▶ [WHAT YOU NEED TO DO]: Return all of the entries word for word, but omit the pictures they contain.

========================================================================

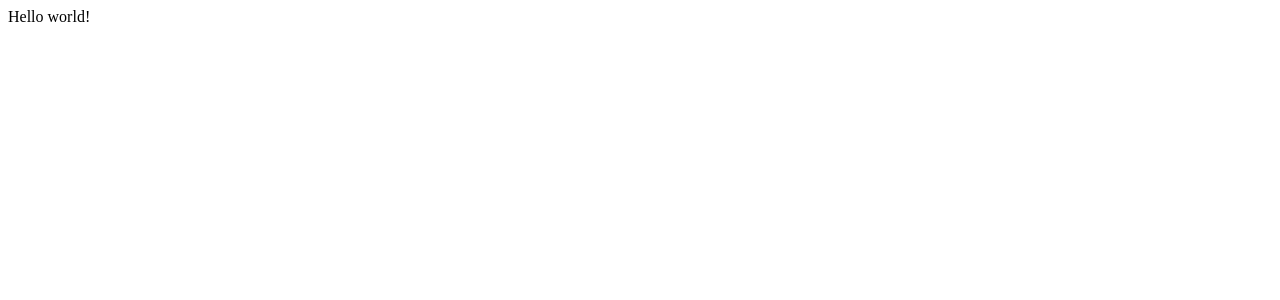
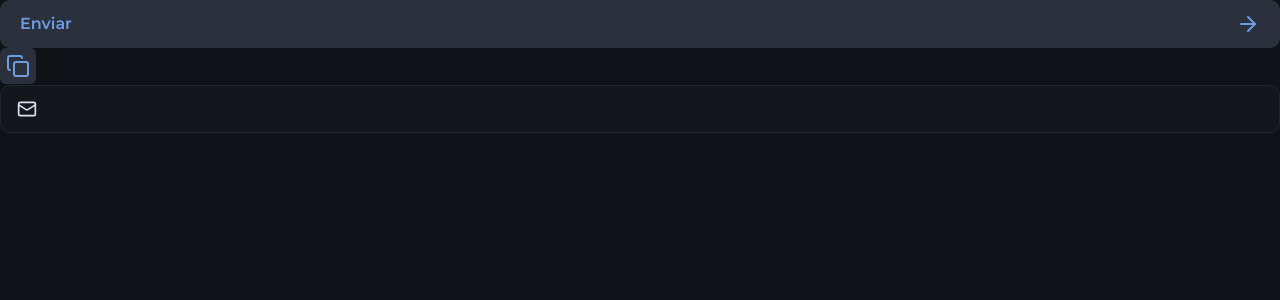
Before and after one commit to TiagoCoder2022/connect-web, a Next.js app: page / in a window 1280 px wide. Shown: the top 300 px of the page. Built offline with nearby package versions, Linux system fonts and the light colour scheme.

Commit message:
add project setup chore

```diff
--- /dev/null
+++ b/postcss.config.mjs
@@ -0,0 +1,7 @@
+const config = {
+    plugins: {
+        "@tailwindcss/postcss": {},
+    }
+}
+
+export default config;
--- /dev/null
+++ b/src/app/globals.css
@@ -0,0 +1,25 @@
+@import "tailwindcss";
+
+@theme {
+  --color-*: initial;
+
+  --color-blue: #6F9DE2;
+  --color-purple: #9871F3;
+
+  --color-danger: #F05D6C;
+
+  --color-gray-100: #DAE4F2;
+  --color-gray-200: #C8D0DA;
+  --color-gray-300: #95A1B1;
+  --color-gray-400: #6F7D90;
+  --color-gray-500: #2A313C;
+  --color-gray-600: #21252C;
+  --color-gray-700: #191D24;
+  --color-gray-800: #13161B;
+  --color-gray-900: #0F1216;
+
+  --font-heading: var(--font-oxanium);
+  --font-sans: var(--font-montserrat);
+
+  --radius-xl: 0.625rem;
+}
--- a/src/app/layout.tsx
+++ b/src/app/layout.tsx
@@ -1,9 +1,22 @@
+import './globals.css'
 import type { Metadata } from "next";
+import { Montserrat, Oxanium } from "next/font/google"
 
 export const metadata: Metadata = {
-  title: "Create Next App",
-  description: "Generated by create next app",
+  title: "devstage"
 };
+
+const oxanium = Oxanium({
+  weight: ['500', '600'],
+  subsets: ['latin'],
+  variable: '--font-oxanium',
+})
+
+const montserrat = Montserrat({
+  weight: ['400', '600'],
+  subsets: ['latin'],
+  variable: '--font-montserrat',
+})
 
 export default function RootLayout({
   children,
@@ -11,8 +24,8 @@
   children: React.ReactNode;
 }>) {
   return (
-    <html lang="en">
-      <body>{children}</body>
+    <html lang="en" className={`${oxanium.variable} ${montserrat.variable}`}>
+      <body className="bg-gray-900 text-gray-100 antialiased">{children}</body>
     </html>
   );
 }
--- a/src/app/page.tsx
+++ b/src/app/page.tsx
@@ -1,7 +1,29 @@
+import Button from "@/components/button";
+import IconButton from "@/components/icon-button";
+import { InputField, InputIcon, InputRoot } from "@/components/Input";
+import { ArrowRight, Copy, Mail } from "lucide-react"
+
 export default function Home() {
   return (
     <main>
-      <div>Hello world!</div>
+      <Button>
+        Enviar
+        <ArrowRight />
+      </Button>
+
+      <IconButton>
+        <Copy />
+      </IconButton>
+
+      <div>
+        <InputRoot>
+          <InputIcon>
+            <Mail className="size-5" />
+          </InputIcon>
+
+          <InputField />
+        </InputRoot>
+      </div>
     </main>
   );
 }
--- /dev/null
+++ b/src/components/Input.tsx
@@ -0,0 +1,37 @@
+import { ComponentProps } from "react";
+
+interface InputRootProps extends ComponentProps<'div'> {
+    error?: boolean;
+}
+
+export const InputRoot = ({error = false, ...props}: InputRootProps) => {
+    return (
+        <div
+            data-error={error}
+            className="group bg-gray-800 h-12 border border-gray-600 rounded-xl px-4 flex items-center gap-2 focus-within:border-gray-100 data-[error=true]:border-danger"
+            {...props}
+        ></div>
+    );
+}
+
+interface InputIconProps extends ComponentProps<'span'> {}
+
+export const InputIcon = (props: InputIconProps) => {
+    return (
+        <span
+            className="text-gray-400 group-focus-within:text-gray-100 group-[&:not(:has(input:placeholder-shown))]:text-gray-100 group-data-[error=true]:text-danger"
+            {...props}
+        ></span>
+    );
+}
+
+interface InputFieldProps extends ComponentProps<'input'> {}
+
+export const InputField = (props: InputFieldProps) => {
+    return (
+        <input
+            className="flex-1 outline-0 placeholder-gray-400"
+            {...props}
+        />
+    );
+}
--- /dev/null
+++ b/src/components/button.tsx
@@ -0,0 +1,16 @@
+import { ComponentProps, ReactNode} from "react"
+
+interface ButtonProps extends ComponentProps<'button'> {
+    children?: ReactNode;
+}
+
+const Button = (props: ButtonProps) => {
+    return (
+        <button
+            className="flex justify-between items-center px-5 h-12 bg-gray-500 text-blue font-semibold rounded-xl w-full cursor-pointer transition-colors duration-300 hover:bg-blue hover:text-gray-900"
+            {...props}
+        />
+    )
+}
+
+export default Button;
--- /dev/null
+++ b/src/components/icon-button.tsx
@@ -0,0 +1,15 @@
+import { ReactNode} from "react"
+
+interface IconButtonProps {
+    children?: ReactNode;
+}
+
+const IconButton = ({children}: IconButtonProps) => {
+    return (
+        <button className="p-1.5 bg-gray-500 text-blue rounded-md cursor-pointer transition-colors duration-300 hover:bg-blue hover:text-gray-900">
+            {children}
+        </button>
+    )
+}
+
+export default IconButton;
```
Also changed, not shown: package.json (+7 -3 lines), 1 other file (tests, documents, lock files or other folders).
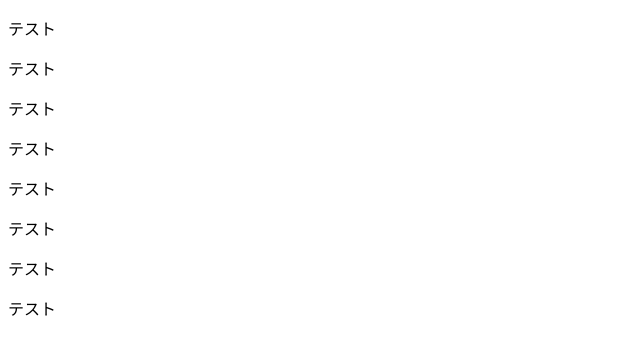
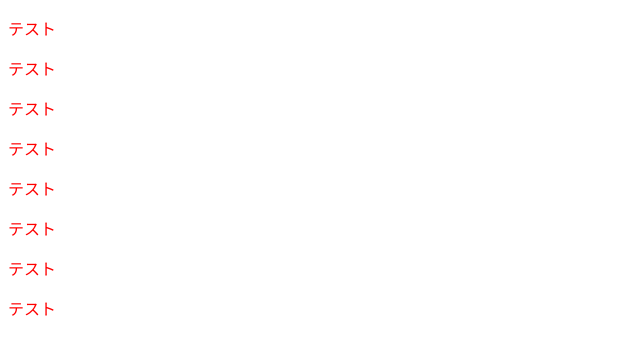
Before and after one commit to akaihiroaki/vercel-test, a plain HTML site: page index0314.html in a window 1280 px wide. Shown: the whole page, without its empty margins (0-640 px from the left). Drawn offline with Linux system fonts and the light colour scheme.

Commit message:
Add files via upload

```diff
--- a/index0314.html
+++ b/index0314.html
@@ -15,5 +15,10 @@
     <p>テスト</p>
     <p>テスト</p>
     <p>テスト</p>
+    <style>
+      p{
+        color:#ff0000;
+      }
+    </style>
   </body>
 </html>
```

========================================================================

▶ [EXPECTED ANSWER]:
Before and after one commit to TiagoCoder2022/connect-web, a Next.js app: page / in a window 1280 px wide. Shown: the top 300 px of the page. Built offline with nearby package versions, Linux system fonts and the light colour scheme.

Commit message:
add project setup chore

```diff
--- /dev/null
+++ b/postcss.config.mjs
@@ -0,0 +1,7 @@
+const config = {
+    plugins: {
+        "@tailwindcss/postcss": {},
+    }
+}
+
+export default config;
--- /dev/null
+++ b/src/app/globals.css
@@ -0,0 +1,25 @@
+@import "tailwindcss";
+
+@theme {
+  --color-*: initial;
+
+  --color-blue: #6F9DE2;
+  --color-purple: #9871F3;
+
+  --color-danger: #F05D6C;
+
+  --color-gray-100: #DAE4F2;
+  --color-gray-200: #C8D0DA;
+  --color-gray-300: #95A1B1;
+  --color-gray-400: #6F7D90;
+  --color-gray-500: #2A313C;
+  --color-gray-600: #21252C;
+  --color-gray-700: #191D24;
+  --color-gray-800: #13161B;
+  --color-gray-900: #0F1216;
+
+  --font-heading: var(--font-oxanium);
+  --font-sans: var(--font-montserrat);
+
+  --radius-xl: 0.625rem;
+}
--- a/src/app/layout.tsx
+++ b/src/app/layout.tsx
@@ -1,9 +1,22 @@
+import './globals.css'
 import type { Metadata } from "next";
+import { Montserrat, Oxanium } from "next/font/google"
 
 export const metadata: Metadata = {
-  title: "Create Next App",
-  description: "Generated by create next app",
+  title: "devstage"
 };
+
+const oxanium = Oxanium({
+  weight: ['500', '600'],
+  subsets: ['latin'],
+  variable: '--font-oxanium',
+})
+
+const montserrat = Montserrat({
+  weight: ['400', '600'],
+  subsets: ['latin'],
+  variable: '--font-montserrat',
+})
 
 export default function RootLayout({
   children,
@@ -11,8 +24,8 @@
   children: React.ReactNode;
 }>) {
   return (
-    <html lang="en">
-      <body>{children}</body>
+    <html lang="en" className={`${oxanium.variable} ${montserrat.variable}`}>
+      <body className="bg-gray-900 text-gray-100 antialiased">{children}</body>
     </html>
   );
 }
--- a/src/app/page.tsx
+++ b/src/app/page.tsx
@@ -1,7 +1,29 @@
+import Button from "@/components/button";
+import IconButton from "@/components/icon-button";
+import { InputField, InputIcon, InputRoot } from "@/components/Input";
+import { ArrowRight, Copy, Mail } from "lucide-react"
+
 export default function Home() {
   return (
     <main>
-      <div>Hello world!</div>
+      <Button>
+        Enviar
+        <ArrowRight />
+      </Button>
+
+      <IconButton>
+        <Copy />
+      </IconButton>
+
+      <div>
+        <InputRoot>
+          <InputIcon>
+            <Mail className="size-5" />
+          </InputIcon>
+
+          <InputField />
+        </InputRoot>
+      </div>
     </main>
   );
 }
--- /dev/null
+++ b/src/components/Input.tsx
@@ -0,0 +1,37 @@
+import { ComponentProps } from "react";
+
+interface InputRootProps extends ComponentProps<'div'> {
+    error?: boolean;
+}
+
+export const InputRoot = ({error = false, ...props}: InputRootProps) => {
+    return (
+        <div
+            data-error={error}
+            className="group bg-gray-800 h-12 border border-gray-600 rounded-xl px-4 flex items-center gap-2 focus-within:border-gray-100 data-[error=true]:border-danger"
+            {...props}
+        ></div>
+    );
+}
+
+interface InputIconProps extends ComponentProps<'span'> {}
+
+export const InputIcon = (props: InputIconProps) => {
+    return (
+        <span
+            className="text-gray-400 group-focus-within:text-gray-100 group-[&:not(:has(input:placeholder-shown))]:text-gray-100 group-data-[error=true]:text-danger"
+            {...props}
+        ></span>
+    );
+}
+
+interface InputFieldProps extends ComponentProps<'input'> {}
+
+export const InputField = (props: InputFieldProps) => {
+    return (
+        <input
+            className="flex-1 outline-0 placeholder-gray-400"
+            {...props}
+        />
+    );
+}
--- /dev/null
+++ b/src/components/button.tsx
@@ -0,0 +1,16 @@
+import { ComponentProps, ReactNode} from "react"
+
+interface ButtonProps extends ComponentProps<'button'> {
+    children?: ReactNode;
+}
+
+const Button = (props: ButtonProps) => {
+    return (
+        <button
+            className="flex justify-between items-center px-5 h-12 bg-gray-500 text-blue font-semibold rounded-xl w-full cursor-pointer transition-colors duration-300 hover:bg-blue hover:text-gray-900"
+            {...props}
+        />
+    )
+}
+
+export default Button;
--- /dev/null
+++ b/src/components/icon-button.tsx
@@ -0,0 +1,15 @@
+import { ReactNode} from "react"
+
+interface IconButtonProps {
+    children?: ReactNode;
+}
+
+const IconButton = ({children}: IconButtonProps) => {
+    return (
+        <button className="p-1.5 bg-gray-500 text-blue rounded-md cursor-pointer transition-colors duration-300 hover:bg-blue hover:text-gray-900">
+            {children}
+        </button>
+    )
+}
+
+export default IconButton;
```
Also changed, not shown: package.json (+7 -3 lines), 1 other file (tests, documents, lock files or other folders).
Before and after one commit to akaihiroaki/vercel-test, a plain HTML site: page index0314.html in a window 1280 px wide. Shown: the whole page, without its empty margins (0-640 px from the left). Drawn offline with Linux system fonts and the light colour scheme.

Commit message:
Add files via upload

```diff
--- a/index0314.html
+++ b/index0314.html
@@ -15,5 +15,10 @@
     <p>テスト</p>
     <p>テスト</p>
     <p>テスト</p>
+    <style>
+      p{
+        color:#ff0000;
+      }
+    </style>
   </body>
 </html>
```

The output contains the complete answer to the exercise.